Data shown
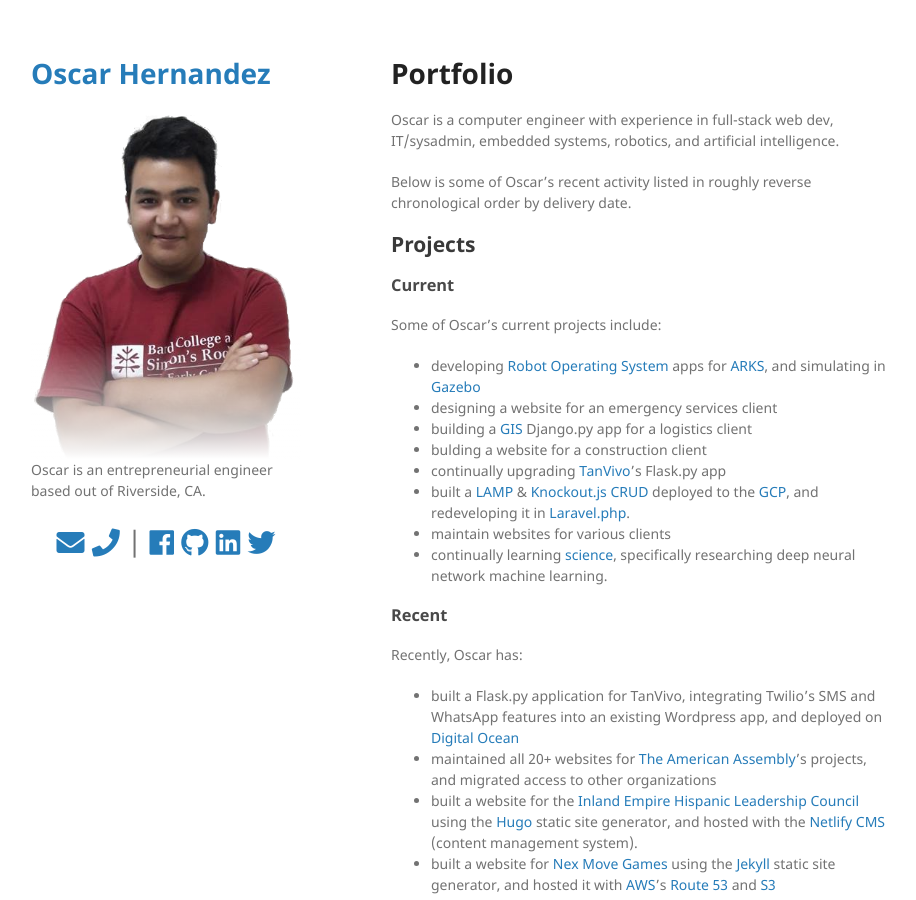
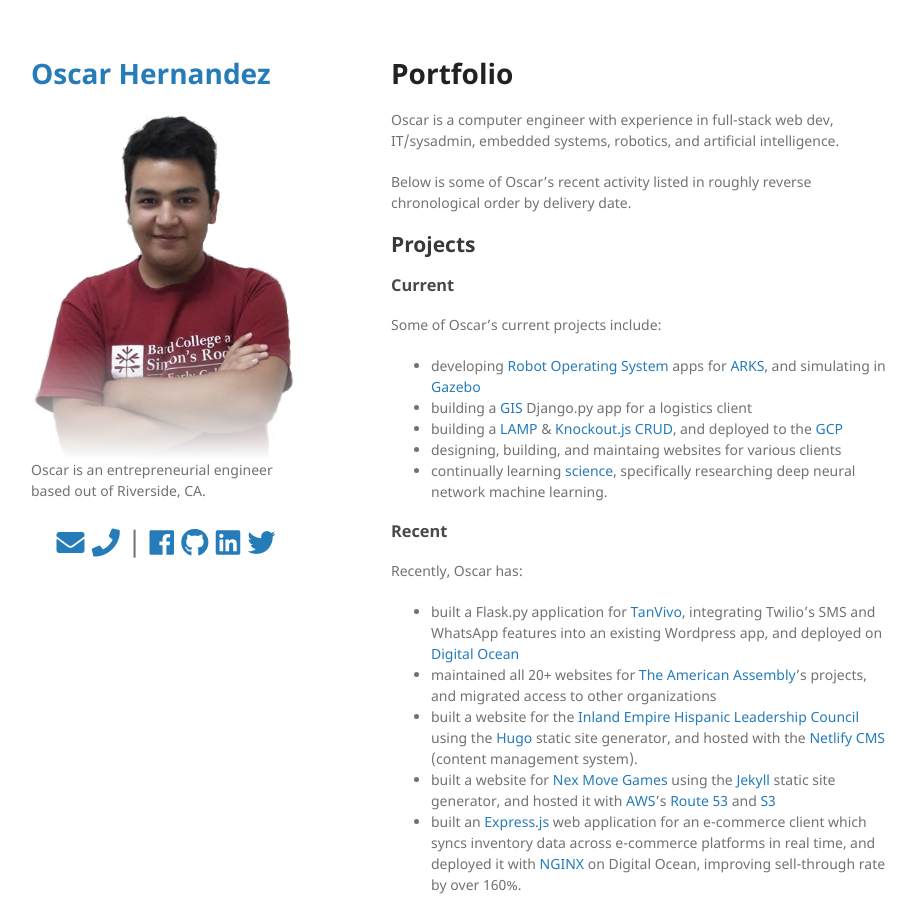
Before and after one commit to mathemonads/mathemonads.github.io, a Jekyll site: the page built from portfolio/index.md, in a window 1280 px wide and 900 px high. Shown: the whole window, without its empty margins (179-1095 px from the left). Built offline with Jekyll 4.4.1, drawn with Linux system fonts in a browser that asks for light colours; nearby versions of some CDN libraries.

Commit message:
update blog and portfolio

```diff
--- a/portfolio/index.md
+++ b/portfolio/index.md
@@ -14,17 +14,14 @@ Below is some of Oscar's recent activity listed in roughly reverse chronological
 
 Some of Oscar's current projects include:
 - developing [Robot Operating System](https://wiki.ros.org/) apps for [ARKS](https://arks.tech/), and simulating in [Gazebo](http://gazebosim.org/ "Gazebo")
-- designing a website for an emergency services client
-- building a [GIS](https://en.wikipedia.org/wiki/Geographic_information_system "Geopgraphic information system") Django.py app for a logistics client
-- bulding a website for a construction client
-- continually upgrading [TanVivo](https://tanvivo.com/)'s Flask.py app
-- built a [LAMP](https://en.wikipedia.org/wiki/LAMP_%28software_bundle%29 "Linux Apache MySQL PHP") & [Knockout.js](https://knockoutjs.com/) [CRUD](https://en.wikipedia.org/wiki/Create%2C_read%2C_update_and_delete "Create, read, update, and delete") deployed to the [GCP](https://cloud.google.com/ "Google Cloud Platform"), and redeveloping it in [Laravel.php](https://laravel.com/).
-- maintain websites for various clients
+- building a [GIS](https://en.wikipedia.org/wiki/Geographic_information_system "Geographic information system") Django.py app for a logistics client
+- building a [LAMP](https://en.wikipedia.org/wiki/LAMP_%28software_bundle%29 "Linux Apache MySQL PHP") & [Knockout.js](https://knockoutjs.com/) [CRUD](https://en.wikipedia.org/wiki/Create%2C_read%2C_update_and_delete "Create, read, update, and delete"), and deployed to the [GCP](https://cloud.google.com/ "Google Cloud Platform")
+- designing, building, and maintaing websites for various clients
 - continually learning [science](/blog/science), specifically researching deep neural network machine learning.
 
 ### Recent
 Recently, Oscar has:
-- built a Flask.py application for TanVivo, integrating Twilio's SMS and WhatsApp features into an existing Wordpress app, and deployed on [Digital Ocean](https://www.digitalocean.com/ "Digital Ocean: Cloud Computing, Simplicity at Scale")
+- built a Flask.py application for [TanVivo](https://tanvivo.com/), integrating Twilio's SMS and WhatsApp features into an existing Wordpress app, and deployed on [Digital Ocean](https://www.digitalocean.com/ "Digital Ocean: Cloud Computing, Simplicity at Scale")
 - maintained all 20+ websites for [The American Assembly](https://americanassembly.org/)'s projects, and migrated access to other organizations
 - built a website for the [Inland Empire Hispanic Leadership Council](http://iehlc.org "Inland Empire Hispanic Leadership Council") using the [Hugo](https://gohugo.io/ "Hugo") static site generator, and hosted with the [Netlify CMS](https://www.netlifycms.org/ "Netlify CMS") (content management system).
 - built a website for [Nex Move Games](http://www.nexmovegames.com "Nex Move Games") using the [Jekyll](https://jekyllrb.com/ "Jekyll") static site generator, and hosted it with [AWS](https://aws.amazon.com/)'s [Route 53](https://aws.amazon.com/route53/) and [S3](https://aws.amazon.com/s3/)
```
Also changed, not shown: blog/now.md (+1 -0 lines).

Work instructions
In the records above, find every line with the word "portfolio" and copy it.

Response for this exercise
Before and after one commit to mathemonads/mathemonads.github.io, a Jekyll site: the page built from portfolio/index.md, in a window 1280 px wide and 900 px high. Shown: the whole window, without its empty margins (179-1095 px from the left). Built offline with Jekyll 4.4.1, drawn with Linux system fonts in a browser that asks for light colours; nearby versions of some CDN libraries.
update blog and portfolio
--- a/portfolio/index.md
+++ b/portfolio/index.md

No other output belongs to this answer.